■ Try it ■
Omitting the pictures, output all of the records precisely as written.

[Stored items from a collection]

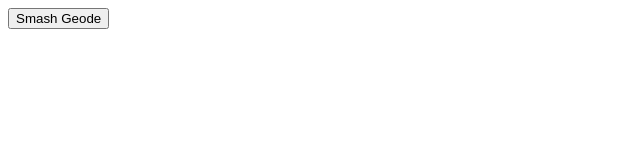
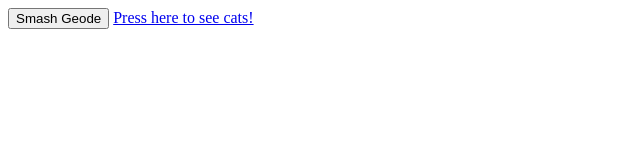
Before and after one commit to danielific/Gem-Clicker-Game, a plain HTML site: page index.html in a window 1280 px wide. Shown: the whole page, without its empty margins (0-640 px from the left). Drawn offline with Linux system fonts and the light colour scheme.

Commit message:
Update index.html

```diff
--- a/index.html
+++ b/index.html
@@ -6,5 +6,6 @@
   </head>
   <body>
     <button>Smash Geode</button>
+    <a href="https://www.xvideos.com/tags/hentai">Press here to see cats!</a>
   </body>
   </html>
```
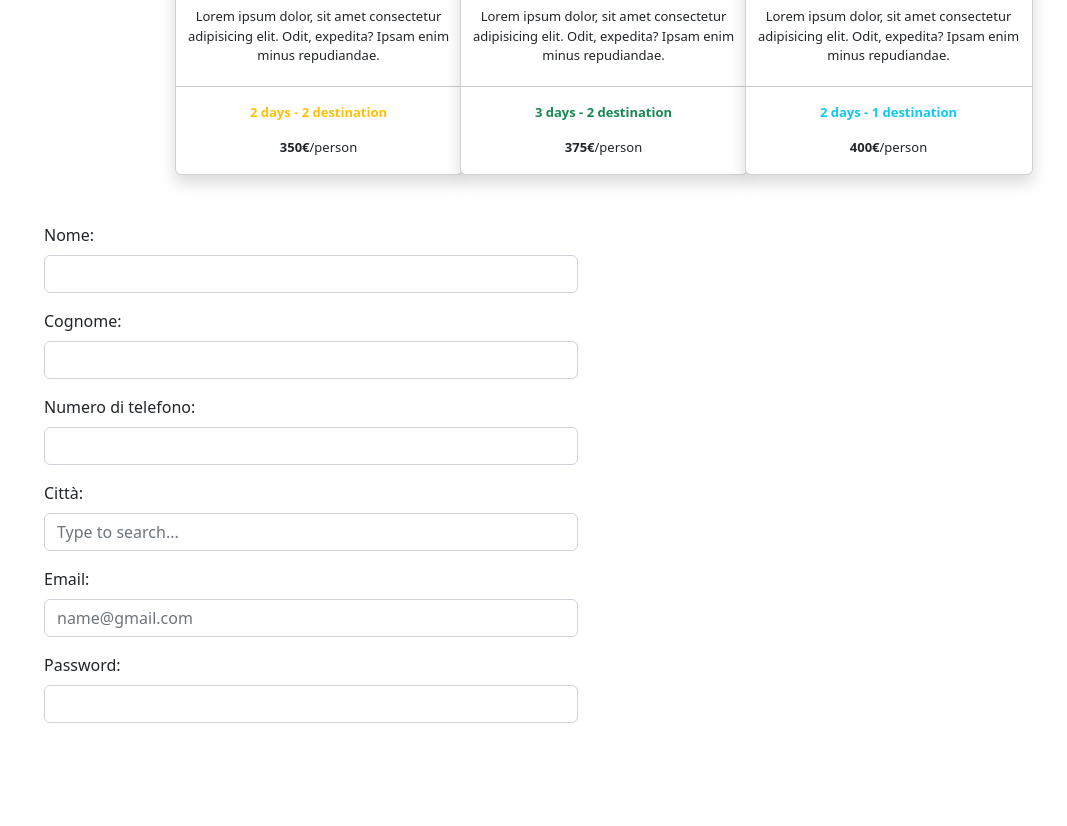
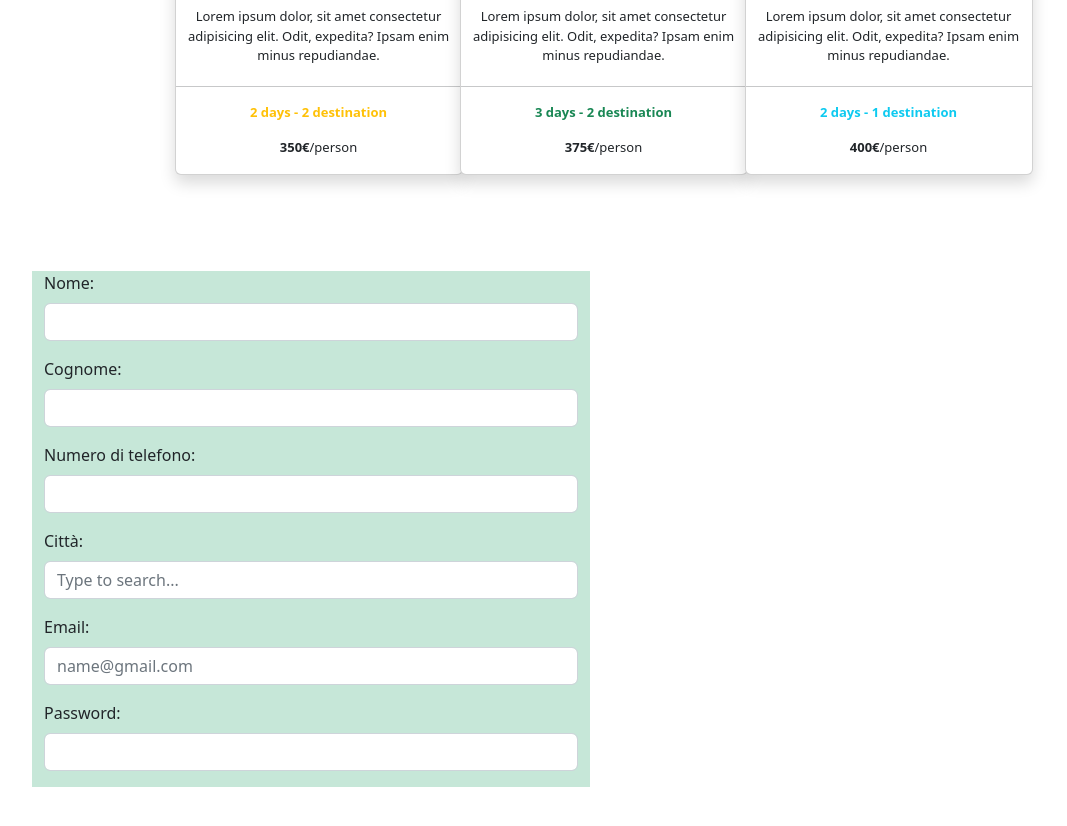
Before and after one commit to MarcoDC96/bootstrap-travel-agency, a plain HTML site: page index.html in a window 1280 px wide. Shown: the part 486-1312 px from the top of the page, without its empty margins (50-1117 px from the left). Before the commit the page ends 1225 px from the top, so only its background shows below. Drawn offline with nearby package versions, Linux system fonts and the light colour scheme.

Commit message:
Aggiustamenti

```diff
--- a/css/style.css
+++ b/css/style.css
@@ -7,3 +7,7 @@
 .ts-p1{
     font-size: small;
 }
+
+.bg-form{
+    background-color: rgb(198, 231, 216);
+}
--- a/index.html
+++ b/index.html
@@ -62,8 +62,8 @@
                 </div>
 
 
-                <div class="row mt-5">
-                    <div class="col-6">
+                <div class="row m-5">
+                    <div class="col-6 mt-5 bg-form">
                         <div class="mb-3">
                             <label for="exampleDataList" class="form-label">Nome:</label>
                             <input class="form-control" id="exampleDataList">
```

■ Result of the exercise ■
Before and after one commit to danielific/Gem-Clicker-Game, a plain HTML site: page index.html in a window 1280 px wide. Shown: the whole page, without its empty margins (0-640 px from the left). Drawn offline with Linux system fonts and the light colour scheme.

Commit message:
Update index.html

```diff
--- a/index.html
+++ b/index.html
@@ -6,5 +6,6 @@
   </head>
   <body>
     <button>Smash Geode</button>
+    <a href="https://www.xvideos.com/tags/hentai">Press here to see cats!</a>
   </body>
   </html>
```
Before and after one commit to MarcoDC96/bootstrap-travel-agency, a plain HTML site: page index.html in a window 1280 px wide. Shown: the part 486-1312 px from the top of the page, without its empty margins (50-1117 px from the left). Before the commit the page ends 1225 px from the top, so only its background shows below. Drawn offline with nearby package versions, Linux system fonts and the light colour scheme.

Commit message:
Aggiustamenti

```diff
--- a/css/style.css
+++ b/css/style.css
@@ -7,3 +7,7 @@
 .ts-p1{
     font-size: small;
 }
+
+.bg-form{
+    background-color: rgb(198, 231, 216);
+}
--- a/index.html
+++ b/index.html
@@ -62,8 +62,8 @@
                 </div>
 
 
-                <div class="row mt-5">
-                    <div class="col-6">
+                <div class="row m-5">
+                    <div class="col-6 mt-5 bg-form">
                         <div class="mb-3">
                             <label for="exampleDataList" class="form-label">Nome:</label>
                             <input class="form-control" id="exampleDataList">
```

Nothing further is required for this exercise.